Improving biopharmaceutical companies' technology infrastructure could save the industry hundreds of millions of dollars a year, according to a new study sponsored by the National Institute of Standards and Technology (NIST), a non-regulatory agency within the US Department of Commerce.
The report estimates that, overall, biopharmaceutical companies spend $1.2 billion annually on infrastructure technology: in other words, “the tools, methods, and data that enable or support R&D, products, and services”. So, for example, infrastructure encompasses activities and kit ranging from calibration of lab instruments to advanced software.
R&D accounts for most of the infrastructure investment: $884 million per year.
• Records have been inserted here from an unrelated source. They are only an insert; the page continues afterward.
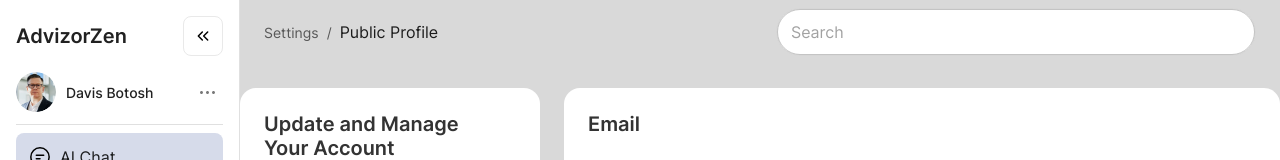
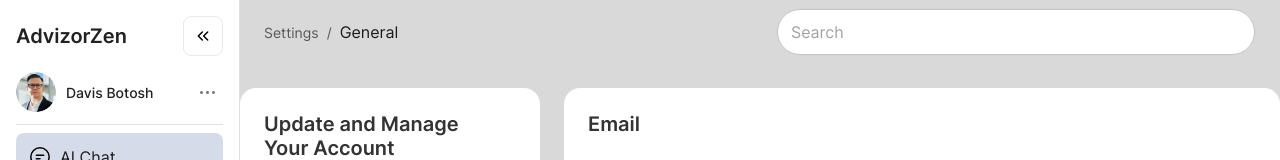
Before and after one commit to Sorini92/AIApp, a React (Vite) app: page /settings/general in a window 1280 px wide. Shown: the top 160 px of the page. Built offline with nearby package versions, Linux system fonts and the light colour scheme; no server answers.

Commit message:
some changes

```diff
--- a/src/components/settings/general/General.tsx
+++ b/src/components/settings/general/General.tsx
@@ -167,7 +167,8 @@
               display: "flex",
               justifyContent: "space-between",
               alignItems: "center",
-              height: "72px",
+              height: "40px",
+              marginBottom: "16px",
             }}
           >
             <Typography
@@ -232,8 +233,8 @@
 
           <Box sx={{ marginTop: "24px", display: "flex", justifyContent: "flex-end" }}>
             <CustomButton
-              kind="transparent"
-              text="Cancel"
+              kind="dark"
+              text="Nevermind"
               sx={{
                 width: "130px",
                 height: "48px",
@@ -242,8 +243,8 @@
               }}
             />
             <CustomButton
-              kind="dark"
-              text="Save Changes"
+              kind="red"
+              text="Delete My Account"
               sx={{
                 width: "170px",
                 height: "48px",
--- a/src/pages/settings/Settings.tsx
+++ b/src/pages/settings/Settings.tsx
@@ -22,13 +22,22 @@
 export const Settings = ({ component }: ISettings) => {
   const [selectedIndex, setSelectedIndex] = useState(0);
 
-  const breadcrumbs = [
+  const publicBreadcrumbs = [
     { text: "Settings", type: "link", to: "/settings/public" },
     { text: "Public Profile", type: "text", to: "" },
   ];
+
+  const generalBreadcrumbs = [
+    { text: "Settings", type: "link", to: "/settings/general" },
+    { text: "General", type: "text", to: "" },
+  ];
+
   return (
     <Box>
-      <Header breadcrumbs={breadcrumbs} searchFunc={() => {}} />
+      <Header
+        breadcrumbs={component === "public" ? publicBreadcrumbs : generalBreadcrumbs}
+        searchFunc={() => {}}
+      />
       <Box sx={{ display: "flex", justifyContent: "center", marginTop: "24px" }}>
         <Box
           sx={{
```
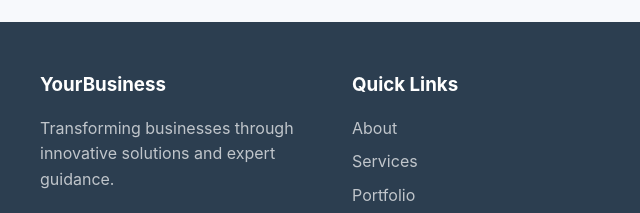
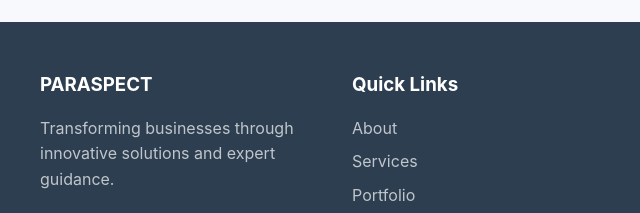
Before and after one commit to Codenamepritam/parasp-ws2, a plain HTML site: page index.html in a window 1280 px wide. Shown: the part 4428-4641 px from the top of the page, 0-640 px from the left. Drawn offline with Linux system fonts and the light colour scheme.

Commit message:
Update index.html

```diff
--- a/index.html
+++ b/index.html
@@ -806,7 +806,7 @@
     <footer>
         <div class="footer-content">
             <div class="footer-section">
-                <h3>YourBusiness</h3>
+                <h3>PARASPECT</h3>
                 <p>Transforming businesses through innovative solutions and expert guidance.</p>
             </div>
             <div class="footer-section">
```
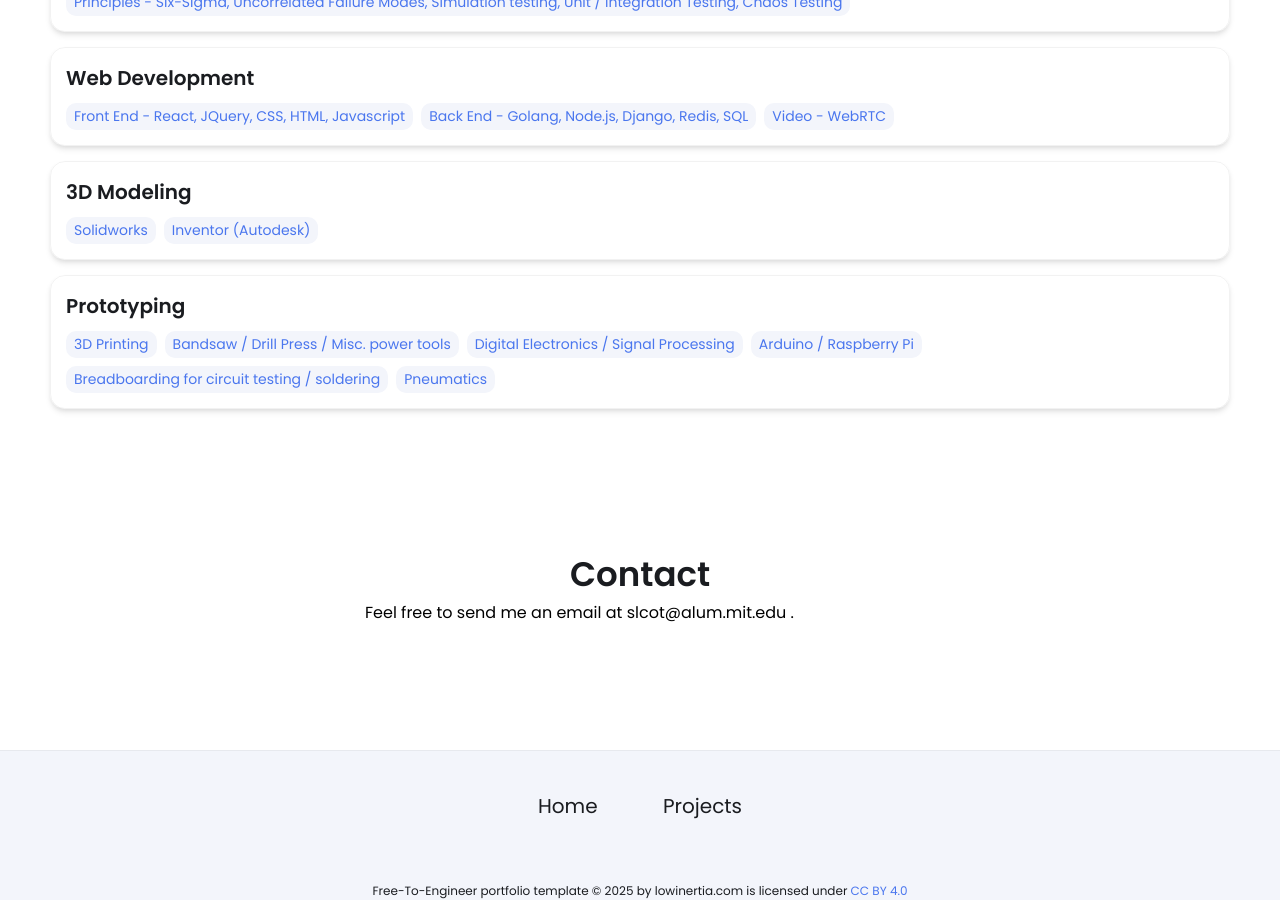
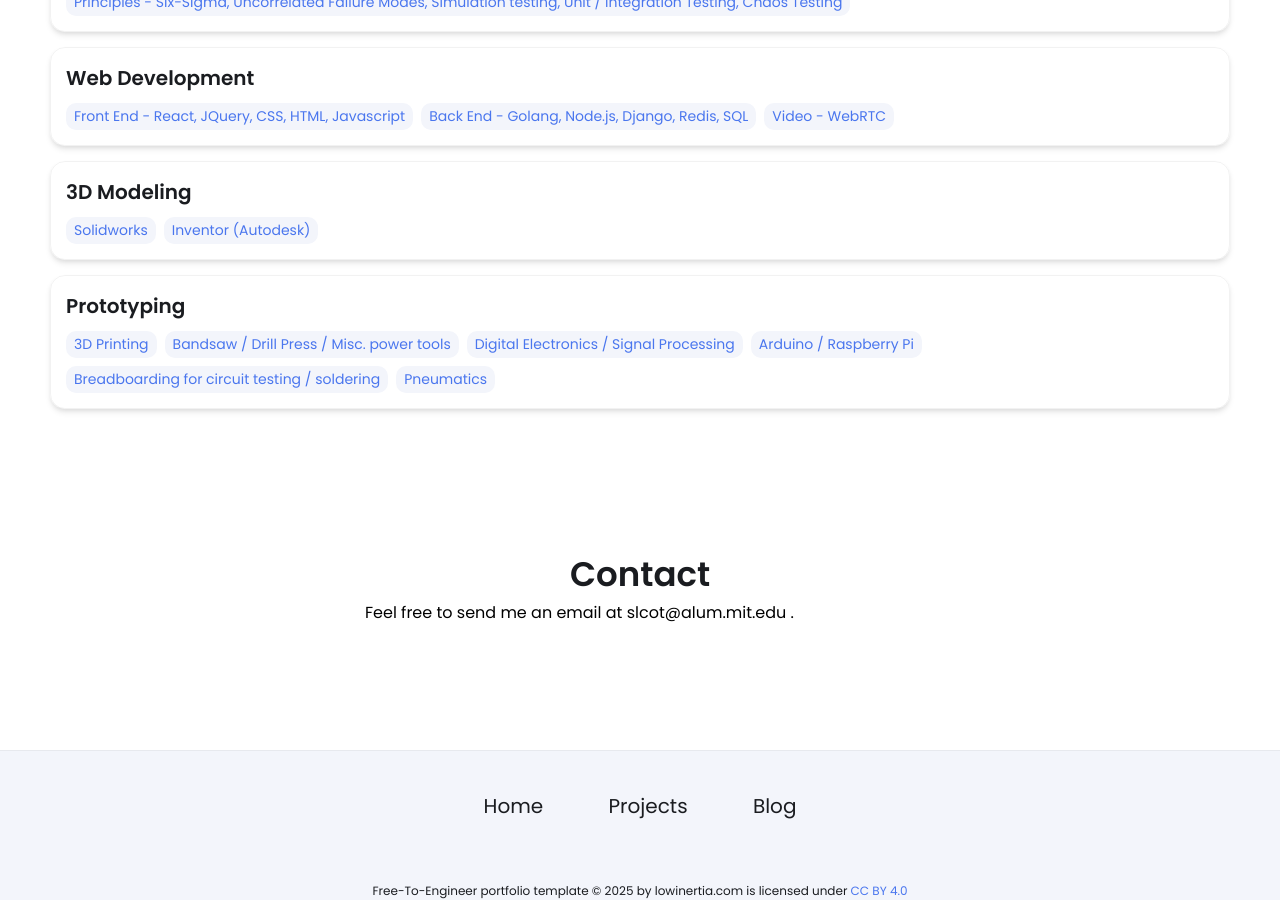
Before and after one commit to sebLopezCot/seblopezcot.github.io, a Jekyll site: the page built from index.html, in a window 1280 px wide and 900 px high, scrolled down 2825 px. Built offline with Jekyll 4.4.1, drawn with Linux system fonts in a browser that asks for light colours.

Commit message:
Fix footer

```diff
--- a/_includes/footer.html
+++ b/_includes/footer.html
@@ -6,6 +6,9 @@
             </a>
             <a href="/projects/">
                 <span>Projects</span>
+            </a>
+            <a href="/blog/">
+                <span>Blog</span>
             </a>
             <!-- <a href={{site.resume-url}} target="_blank" rel="noopener noreferrer">
                 <span>Resume</span>
```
Gene expression systems and biomarkers together account for over half of the R&D total: 30% and 24% respectively. Bio-imaging and informatics account for 15% and 22% respectively.
The study suggests that improvements to this infrastructure, such as better standardisation of data collection and analysis, could save between 25% and 48% of R&D expenses for each new biopharmaceutical approved by the FDA. Better technical infrastructure could also reduce average development time per approved drug by 20% from 122 months to 98 months.
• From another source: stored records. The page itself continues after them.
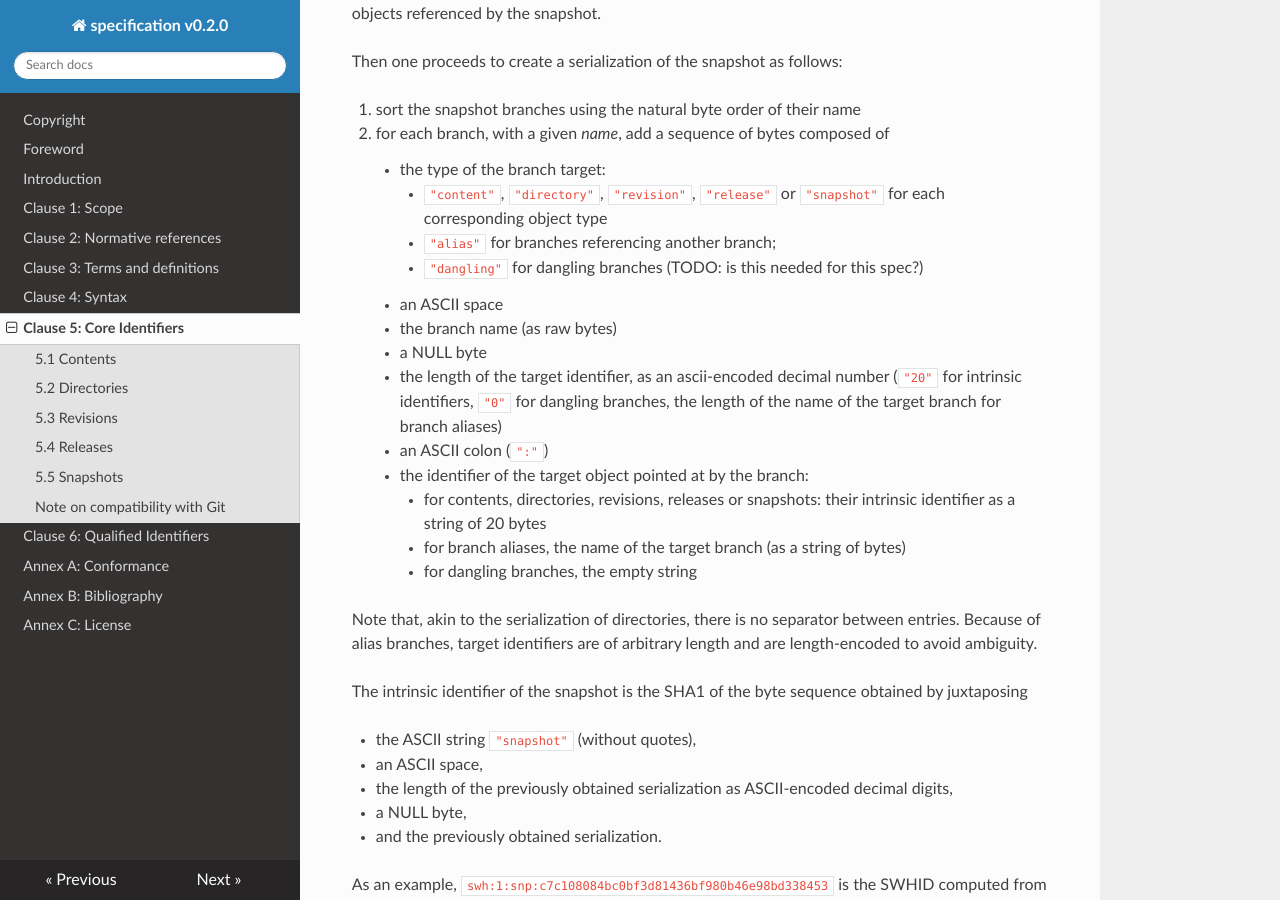
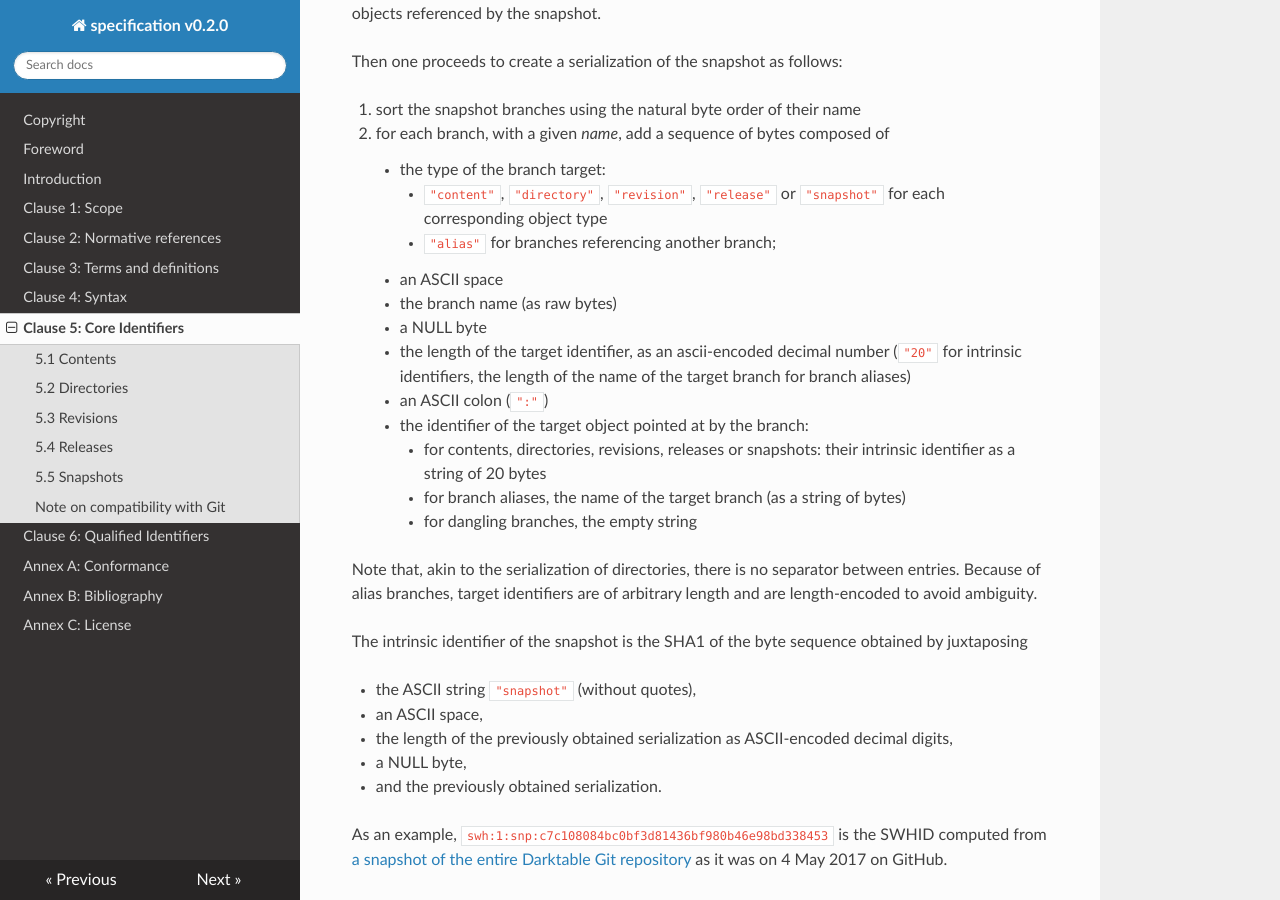
Before and after one commit to swhid/specification, an MkDocs documentation site: the page built from Chapters/5_Core_identifiers.md, in a window 1280 px wide and 900 px high, scrolled down 6384 px. Built offline with MkDocs 1.6.1, drawn with Linux system fonts in a browser that asks for light colours; nearby versions of some CDN libraries.

Commit message:
spec/snapshot: remove reference to dangling branches

```diff
--- a/Chapters/5_Core_identifiers.md
+++ b/Chapters/5_Core_identifiers.md
@@ -216,13 +216,10 @@ Then one proceeds to create a serialization of the snapshot as follows:
     - the type of the branch target:
      	 - `"content"`, `"directory"`, `"revision"`, `"release"` or `"snapshot"` for each corresponding object type
      	 - `"alias"` for branches referencing another branch;
-     	 - `"dangling"` for dangling branches (TODO: is this needed for this spec?)
     - an ASCII space
     - the branch name (as raw bytes)
     - a NULL byte
-    - the length of the target identifier, as an ascii-encoded decimal number
-      (`"20"` for intrinsic identifiers, `"0"` for dangling
-      branches, the length of the name of the target branch for branch aliases)
+    - the length of the target identifier, as an ascii-encoded decimal number (`"20"` for intrinsic identifiers, the length of the name of the target branch for branch aliases)
     - an ASCII colon (`":"`)
     - the identifier of the target object pointed at by the branch:
      	- for contents, directories, revisions, releases or snapshots: their intrinsic
```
Increasing approval probability
Furthermore, such improvements potentially increase the probability of FDA approval for the average investigational new drug from 30.2% to 40.0% or 45.0% under conservative and optimistic assumptions respectively, the study calculates.
Biopharmaceutical companies also invest $335 million in the infrastructure for post-marketing surveillance and commercial manufacturing, which account for 52% and 48% respectively of that sum. Post-marketing surveillance and commercial manufacturing cost $656,000 and $613,000 per approved drug respectively.
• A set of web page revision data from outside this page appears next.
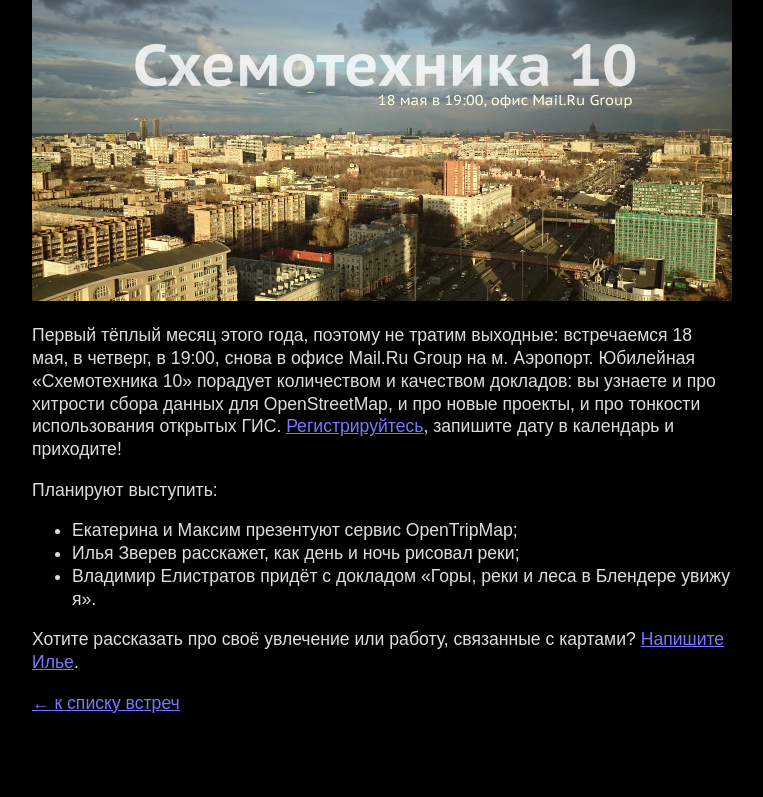
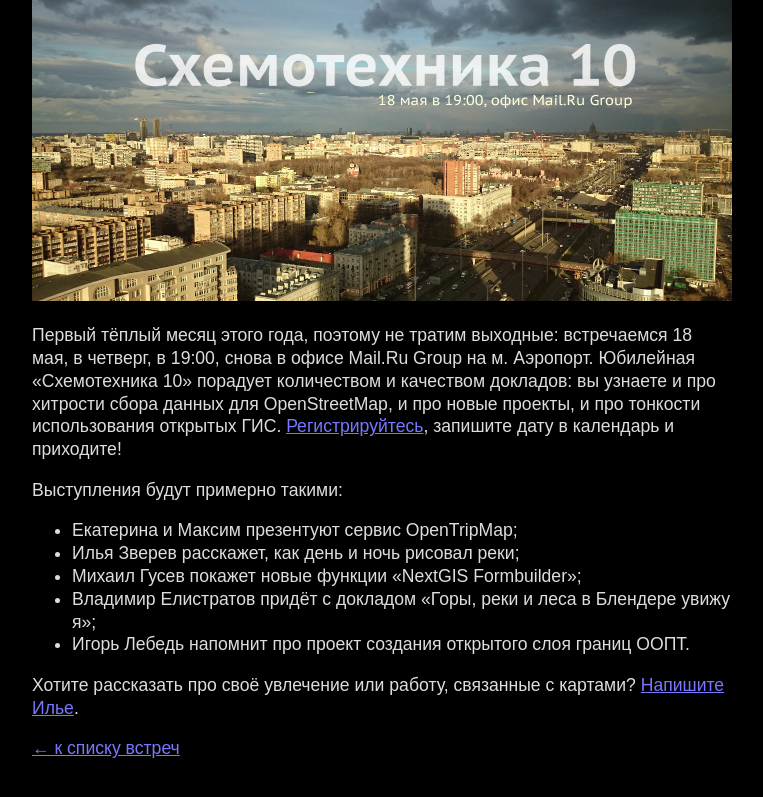
Before and after one commit to Zverik/schemotechnika, a Jekyll site: the page built from _posts/2017-04-17-schemo10.md, in a window 1280 px wide. Shown: the top 797 px of the page, without its empty margins (258-1021 px from the left). Built offline with Jekyll 4.4.1, drawn with Linux system fonts in a browser that asks for light colours.

Commit message:
New talks for schemo10

```diff
--- a/_posts/2017-04-17-schemo10.md
+++ b/_posts/2017-04-17-schemo10.md
@@ -9,10 +9,12 @@ image: schemo10-1400px.jpg
 вы узнаете и про хитрости сбора данных для OpenStreetMap, и про новые проекты, и про тонкости использования
 открытых ГИС. [Регистрируйтесь](https://corp.mail.ru/ru/press/events/342/), запишите дату в календарь и приходите!
 
-Планируют выступить:
+Выступления будут примерно такими:
 
 * Екатерина и Максим презентуют сервис OpenTripMap;
 * Илья Зверев расскажет, как день и ночь рисовал реки;
-* Владимир Елистратов придёт с докладом «Горы, реки и леса в Блендере увижу я».
+* Михаил Гусев покажет новые функции «NextGIS Formbuilder»;
+* Владимир Елистратов придёт с докладом «Горы, реки и леса в Блендере увижу я»;
+* Игорь Лебедь напомнит про проект создания открытого слоя границ ООПТ.
 
 Хотите рассказать про своё увлечение или работу, связанные с картами? [Напишите Илье](mailto:ilya@zverev.info).
```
The report suggests that industry could cut its manufacturing costs by 23% through, for example, lowering ongoing manufacturing costs, improving manufacturing tolerances and making post-marketing surveillance more efficient and responsive. For example, improved infrastructure could reduce pre-production and downstream processing costs by 29% and 22% respectively.
“The broader biopharmaceutical and biotechnology industry would benefit from greater efficiency and effectiveness with a nationally co-ordinated standardisation effort supported by an independent research organisation with proven technical expertise, technology transfer abilities and access to financial and technical resources,” the report concludes. “The ultimate beneficiaries are patients, who gain access to a broader array of novel therapies where development is supported by an effective technology infrastructure.”
The full report is available for download at: http://www.nist.gov/director/prog-ofc/report07-1.pdf.